Lupus Awareness month takes place during October and helps raise awareness for those suffering from the autoimmune disease.
What is Lupus?
The term “Lupus” is used to define the severe condition Systemic Lupus Erythematosus (SLE) and can vary from mild to life-threatening.
According to WebDM.com, “Lupus is an autoimmune disease meaning that the body’s natural defense system (immune system) attacks healthy tissues instead of attacking only things like bacteria and viruses. This causes inflammation and the disease is lifelong and can become severe.”
The most common symptoms of the illness appear as rashes often on the face, wrists and hands.
You may also experience extreme fatigue, joint pain and swelling.
It is caused by the white blood cells fighting healthy tissue and the immune system rather than just fighting off anti-bodies and infections whilst being ill.
“Diagnosis is made by blood tests in individuals with suspicious symptoms. The key blood tests are anti-nuclear antigen (ANA) and anti double stranded DNA antibodies,” says Paul Emery, Director of the Leeds Institute of Rheumatic and Musculoskeletal Medicine.
How is it treated?
There is currently no cure for SLE however the improvement of medication has allowed practices to distribute medicines that stabilize Lupus. It can take up to seven years to finally be diagnosed and certain medication is used to sustain the illness and keep episodes to a minimum.
“It is treated with a wide variety of drugs, depending on severity of disease and response to the milder agents. Hydroxychloroquine is a starter drug,” Emery states.
Hydroxychloroquine is a medicine that helps treat diseases such as Malaria by boosting the immune system slightly. It is used in cases such as Lupus and Arthritis by reducing swelling of the joints and the soothing of the skin.
“At first I just thought it was Eczema due to stress but I started struggling in the kitchen when I actually had to grab baking trays and pans because it was just impossible to close my left hand at times,” says Deborah Bennet, 54.
“It all started after my car accident when I started losing my hair. A skin condition started to develop on my scalp which refused any re-growth of hair follicles and doctors ruled it out as Eczema due to stress.

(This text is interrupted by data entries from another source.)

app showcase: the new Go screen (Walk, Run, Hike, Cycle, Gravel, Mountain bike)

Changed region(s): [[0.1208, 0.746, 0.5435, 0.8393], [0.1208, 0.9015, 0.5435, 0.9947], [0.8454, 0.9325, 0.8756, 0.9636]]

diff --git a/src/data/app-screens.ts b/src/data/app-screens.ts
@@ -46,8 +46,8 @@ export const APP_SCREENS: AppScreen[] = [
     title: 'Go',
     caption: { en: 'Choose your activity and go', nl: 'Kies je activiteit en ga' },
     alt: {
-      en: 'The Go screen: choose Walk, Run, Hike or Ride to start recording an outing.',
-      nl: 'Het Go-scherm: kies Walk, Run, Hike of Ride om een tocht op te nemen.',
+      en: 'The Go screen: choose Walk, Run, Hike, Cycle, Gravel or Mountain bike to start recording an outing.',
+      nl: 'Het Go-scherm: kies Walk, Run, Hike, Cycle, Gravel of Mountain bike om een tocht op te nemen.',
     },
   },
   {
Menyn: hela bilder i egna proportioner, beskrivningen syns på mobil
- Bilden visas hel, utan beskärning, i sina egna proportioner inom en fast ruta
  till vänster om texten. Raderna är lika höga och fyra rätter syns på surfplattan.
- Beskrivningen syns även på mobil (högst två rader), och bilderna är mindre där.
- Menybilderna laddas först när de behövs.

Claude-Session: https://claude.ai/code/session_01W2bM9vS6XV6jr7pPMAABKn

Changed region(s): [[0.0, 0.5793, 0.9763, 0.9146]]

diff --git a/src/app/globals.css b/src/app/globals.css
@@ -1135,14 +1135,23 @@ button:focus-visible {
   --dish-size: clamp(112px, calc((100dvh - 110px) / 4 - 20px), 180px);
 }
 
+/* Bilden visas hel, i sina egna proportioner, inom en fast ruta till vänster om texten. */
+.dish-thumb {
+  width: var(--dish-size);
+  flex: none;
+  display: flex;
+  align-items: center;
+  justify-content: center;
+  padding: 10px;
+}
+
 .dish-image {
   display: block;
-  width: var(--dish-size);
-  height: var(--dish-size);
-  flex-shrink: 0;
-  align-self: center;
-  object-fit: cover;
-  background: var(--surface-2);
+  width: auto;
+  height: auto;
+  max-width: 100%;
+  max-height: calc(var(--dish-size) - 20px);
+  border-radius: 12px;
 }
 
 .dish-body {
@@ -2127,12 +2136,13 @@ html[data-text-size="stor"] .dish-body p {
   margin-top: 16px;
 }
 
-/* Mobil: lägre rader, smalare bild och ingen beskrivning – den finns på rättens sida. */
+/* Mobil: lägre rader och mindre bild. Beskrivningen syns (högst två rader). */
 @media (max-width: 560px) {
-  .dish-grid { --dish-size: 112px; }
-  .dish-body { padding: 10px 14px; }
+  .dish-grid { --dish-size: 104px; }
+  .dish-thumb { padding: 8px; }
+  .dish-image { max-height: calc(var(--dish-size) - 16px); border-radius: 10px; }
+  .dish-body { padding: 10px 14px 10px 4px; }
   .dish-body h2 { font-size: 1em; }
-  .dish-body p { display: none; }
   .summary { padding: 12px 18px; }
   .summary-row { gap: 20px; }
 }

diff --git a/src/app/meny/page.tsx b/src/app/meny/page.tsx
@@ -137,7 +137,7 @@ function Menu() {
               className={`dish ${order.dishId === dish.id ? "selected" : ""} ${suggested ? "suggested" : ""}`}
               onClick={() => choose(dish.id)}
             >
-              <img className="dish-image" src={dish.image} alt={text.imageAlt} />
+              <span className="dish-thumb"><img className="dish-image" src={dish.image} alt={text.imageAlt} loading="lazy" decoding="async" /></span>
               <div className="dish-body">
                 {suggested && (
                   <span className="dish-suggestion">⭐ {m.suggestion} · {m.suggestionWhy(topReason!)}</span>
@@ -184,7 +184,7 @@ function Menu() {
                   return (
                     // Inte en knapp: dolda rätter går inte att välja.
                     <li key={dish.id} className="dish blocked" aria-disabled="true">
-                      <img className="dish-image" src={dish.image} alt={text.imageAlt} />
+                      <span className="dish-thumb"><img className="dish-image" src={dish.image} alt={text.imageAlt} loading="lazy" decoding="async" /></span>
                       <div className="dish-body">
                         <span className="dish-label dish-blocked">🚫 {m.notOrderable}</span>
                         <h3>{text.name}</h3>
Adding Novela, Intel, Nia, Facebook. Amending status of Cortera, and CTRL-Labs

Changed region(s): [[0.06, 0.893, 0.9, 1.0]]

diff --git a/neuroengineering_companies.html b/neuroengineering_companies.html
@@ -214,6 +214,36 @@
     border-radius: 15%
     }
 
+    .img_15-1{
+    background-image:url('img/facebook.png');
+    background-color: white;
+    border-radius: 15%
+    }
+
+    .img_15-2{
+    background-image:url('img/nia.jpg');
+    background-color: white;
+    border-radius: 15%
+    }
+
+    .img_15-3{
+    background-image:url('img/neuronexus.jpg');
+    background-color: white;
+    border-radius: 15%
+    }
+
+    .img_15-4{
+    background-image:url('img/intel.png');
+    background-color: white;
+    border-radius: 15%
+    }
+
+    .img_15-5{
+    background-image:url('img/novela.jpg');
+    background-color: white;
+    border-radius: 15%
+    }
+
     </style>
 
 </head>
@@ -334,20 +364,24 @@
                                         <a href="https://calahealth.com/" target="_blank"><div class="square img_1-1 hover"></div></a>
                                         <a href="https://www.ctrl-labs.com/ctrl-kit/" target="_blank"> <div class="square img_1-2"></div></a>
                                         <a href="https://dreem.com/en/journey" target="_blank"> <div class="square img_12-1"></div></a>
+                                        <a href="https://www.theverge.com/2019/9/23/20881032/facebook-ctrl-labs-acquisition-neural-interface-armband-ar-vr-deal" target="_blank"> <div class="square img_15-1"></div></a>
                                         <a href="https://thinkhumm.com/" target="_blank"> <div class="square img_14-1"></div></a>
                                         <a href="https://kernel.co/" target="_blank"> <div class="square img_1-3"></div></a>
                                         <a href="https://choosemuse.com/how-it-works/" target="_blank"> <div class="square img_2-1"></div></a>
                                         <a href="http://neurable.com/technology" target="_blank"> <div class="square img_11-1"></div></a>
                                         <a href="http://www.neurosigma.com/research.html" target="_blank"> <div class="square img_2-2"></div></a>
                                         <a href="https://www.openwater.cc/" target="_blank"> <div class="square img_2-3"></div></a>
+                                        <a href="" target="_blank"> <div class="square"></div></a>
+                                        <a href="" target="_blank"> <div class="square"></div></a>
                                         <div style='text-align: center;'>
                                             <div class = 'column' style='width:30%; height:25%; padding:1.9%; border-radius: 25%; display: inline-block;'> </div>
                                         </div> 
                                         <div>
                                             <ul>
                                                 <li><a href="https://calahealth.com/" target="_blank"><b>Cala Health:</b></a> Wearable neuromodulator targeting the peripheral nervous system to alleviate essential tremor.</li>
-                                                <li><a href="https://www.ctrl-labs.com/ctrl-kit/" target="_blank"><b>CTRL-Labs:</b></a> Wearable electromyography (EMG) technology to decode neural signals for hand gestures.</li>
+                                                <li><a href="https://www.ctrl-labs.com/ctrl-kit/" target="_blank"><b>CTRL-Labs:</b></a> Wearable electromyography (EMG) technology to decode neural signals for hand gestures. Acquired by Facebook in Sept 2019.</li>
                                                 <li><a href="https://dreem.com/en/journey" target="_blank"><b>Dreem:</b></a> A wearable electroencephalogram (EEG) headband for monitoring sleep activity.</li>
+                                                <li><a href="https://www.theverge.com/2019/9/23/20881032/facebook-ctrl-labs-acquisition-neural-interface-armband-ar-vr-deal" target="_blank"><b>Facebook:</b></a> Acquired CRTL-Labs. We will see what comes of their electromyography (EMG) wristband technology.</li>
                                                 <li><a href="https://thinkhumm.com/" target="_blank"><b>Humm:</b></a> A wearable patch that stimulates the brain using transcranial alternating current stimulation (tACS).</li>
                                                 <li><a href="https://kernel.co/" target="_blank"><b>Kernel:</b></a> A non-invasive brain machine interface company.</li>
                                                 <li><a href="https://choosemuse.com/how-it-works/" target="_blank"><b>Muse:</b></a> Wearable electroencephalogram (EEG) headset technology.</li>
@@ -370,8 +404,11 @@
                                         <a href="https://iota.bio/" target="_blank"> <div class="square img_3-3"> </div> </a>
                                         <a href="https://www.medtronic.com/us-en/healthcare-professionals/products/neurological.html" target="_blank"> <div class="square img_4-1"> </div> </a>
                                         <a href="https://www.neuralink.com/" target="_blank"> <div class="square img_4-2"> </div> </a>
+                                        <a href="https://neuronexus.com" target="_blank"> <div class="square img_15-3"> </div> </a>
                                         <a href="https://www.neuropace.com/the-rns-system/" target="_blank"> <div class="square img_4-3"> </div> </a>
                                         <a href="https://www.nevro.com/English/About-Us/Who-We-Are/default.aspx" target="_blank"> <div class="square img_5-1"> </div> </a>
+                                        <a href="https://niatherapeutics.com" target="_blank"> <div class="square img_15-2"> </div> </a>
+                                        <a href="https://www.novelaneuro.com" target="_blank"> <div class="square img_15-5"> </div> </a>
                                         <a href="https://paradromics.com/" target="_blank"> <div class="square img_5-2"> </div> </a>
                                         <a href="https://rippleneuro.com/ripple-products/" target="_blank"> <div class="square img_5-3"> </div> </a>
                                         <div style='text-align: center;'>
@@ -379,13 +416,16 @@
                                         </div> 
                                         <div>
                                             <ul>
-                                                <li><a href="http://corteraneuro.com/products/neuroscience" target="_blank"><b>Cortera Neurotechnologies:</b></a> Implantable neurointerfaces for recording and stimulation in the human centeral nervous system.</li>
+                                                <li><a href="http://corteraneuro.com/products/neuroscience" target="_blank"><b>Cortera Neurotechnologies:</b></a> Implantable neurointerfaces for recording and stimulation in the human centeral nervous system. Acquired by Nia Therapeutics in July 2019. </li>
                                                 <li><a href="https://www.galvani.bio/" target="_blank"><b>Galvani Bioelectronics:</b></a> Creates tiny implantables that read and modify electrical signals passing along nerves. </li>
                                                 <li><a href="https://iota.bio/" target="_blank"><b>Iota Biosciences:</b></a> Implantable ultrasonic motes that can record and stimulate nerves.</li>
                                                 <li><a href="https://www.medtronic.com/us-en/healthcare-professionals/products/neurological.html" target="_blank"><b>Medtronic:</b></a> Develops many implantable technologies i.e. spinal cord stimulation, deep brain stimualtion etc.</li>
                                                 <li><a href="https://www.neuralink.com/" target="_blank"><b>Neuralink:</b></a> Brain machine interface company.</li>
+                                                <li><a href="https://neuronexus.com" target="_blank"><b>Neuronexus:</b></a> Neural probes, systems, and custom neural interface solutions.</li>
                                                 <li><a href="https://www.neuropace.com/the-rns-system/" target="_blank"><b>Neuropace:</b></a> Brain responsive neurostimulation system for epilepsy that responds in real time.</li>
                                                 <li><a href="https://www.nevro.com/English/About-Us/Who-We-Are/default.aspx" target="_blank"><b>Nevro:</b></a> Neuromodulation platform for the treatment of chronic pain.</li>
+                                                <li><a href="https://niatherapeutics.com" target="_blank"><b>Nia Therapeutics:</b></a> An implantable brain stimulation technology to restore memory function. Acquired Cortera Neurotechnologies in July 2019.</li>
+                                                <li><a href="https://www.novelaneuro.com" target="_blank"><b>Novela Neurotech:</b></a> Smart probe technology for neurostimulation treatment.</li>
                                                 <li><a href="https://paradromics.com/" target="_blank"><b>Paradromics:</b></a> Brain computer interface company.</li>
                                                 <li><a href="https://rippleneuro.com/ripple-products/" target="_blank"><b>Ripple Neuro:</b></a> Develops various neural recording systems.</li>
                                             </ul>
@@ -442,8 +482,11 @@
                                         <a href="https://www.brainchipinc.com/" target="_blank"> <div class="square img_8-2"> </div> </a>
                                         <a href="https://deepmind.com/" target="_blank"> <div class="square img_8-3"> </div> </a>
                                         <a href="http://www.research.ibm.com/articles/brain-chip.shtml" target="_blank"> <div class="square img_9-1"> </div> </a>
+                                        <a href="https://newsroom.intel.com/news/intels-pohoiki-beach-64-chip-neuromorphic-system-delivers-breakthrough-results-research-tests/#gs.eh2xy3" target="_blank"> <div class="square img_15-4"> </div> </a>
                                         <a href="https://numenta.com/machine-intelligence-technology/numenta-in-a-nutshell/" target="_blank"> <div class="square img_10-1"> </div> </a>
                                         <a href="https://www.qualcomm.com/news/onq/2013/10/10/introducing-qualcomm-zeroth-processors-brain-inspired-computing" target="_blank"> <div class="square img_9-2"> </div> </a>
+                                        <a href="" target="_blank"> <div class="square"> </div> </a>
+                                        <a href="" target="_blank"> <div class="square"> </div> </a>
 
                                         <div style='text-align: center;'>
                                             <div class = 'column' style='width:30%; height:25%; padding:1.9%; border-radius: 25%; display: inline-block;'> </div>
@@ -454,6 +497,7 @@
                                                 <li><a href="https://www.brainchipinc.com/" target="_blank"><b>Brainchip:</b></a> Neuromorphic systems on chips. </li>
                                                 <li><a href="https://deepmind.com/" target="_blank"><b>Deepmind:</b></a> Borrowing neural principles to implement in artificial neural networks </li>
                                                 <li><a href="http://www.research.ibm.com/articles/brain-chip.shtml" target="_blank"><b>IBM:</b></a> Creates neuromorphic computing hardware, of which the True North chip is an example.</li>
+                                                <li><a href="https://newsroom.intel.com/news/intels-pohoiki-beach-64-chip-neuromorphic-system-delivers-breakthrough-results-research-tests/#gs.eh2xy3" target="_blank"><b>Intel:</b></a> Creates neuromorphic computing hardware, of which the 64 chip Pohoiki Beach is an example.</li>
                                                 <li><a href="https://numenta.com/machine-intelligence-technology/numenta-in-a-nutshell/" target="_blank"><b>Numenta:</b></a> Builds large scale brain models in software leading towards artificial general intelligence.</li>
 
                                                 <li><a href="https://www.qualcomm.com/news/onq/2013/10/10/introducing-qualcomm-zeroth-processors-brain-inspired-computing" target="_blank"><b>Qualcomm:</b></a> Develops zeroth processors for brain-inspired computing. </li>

“I lost my job due to the cognitive impairment the accident left me with because I struggled to remember names and my memory went black nearly all of the time when I tried to remember anything.”
This is a common problem that Lupus sufferers will face as up to 60% of those suffering will experience some sort of memory loss.
Deborah expands on the difficulties of living with Lupus and says “my daughter has to help me with cooking, cleaning and basic day to day tasks.”
— LUPUSUK (@LUPUSUK) October 21, 2016
What triggers Lupus?
Sunlight can cause rashes to appear on the skin as 60% of SLE sufferers are sun-sensitive compared to the average person. Stress is also a huge factor that impacts on the disease.
It can take up to seven years on average for someone suffering from Lupus to get a diagnosis. The main trigger for the disease is a severe hormonal change which is why 90% of Lupus sufferers tend to be women. Rapid increases in hormonal levels may occur after childbirth, through menopause or during puberty.
There is a lot of research and progress going into finding a cure for the disease and the Lupus Awareness month helps inform people about Lupus in hope to keep the number of sufferers to a minimum.
Written by Catrina Butler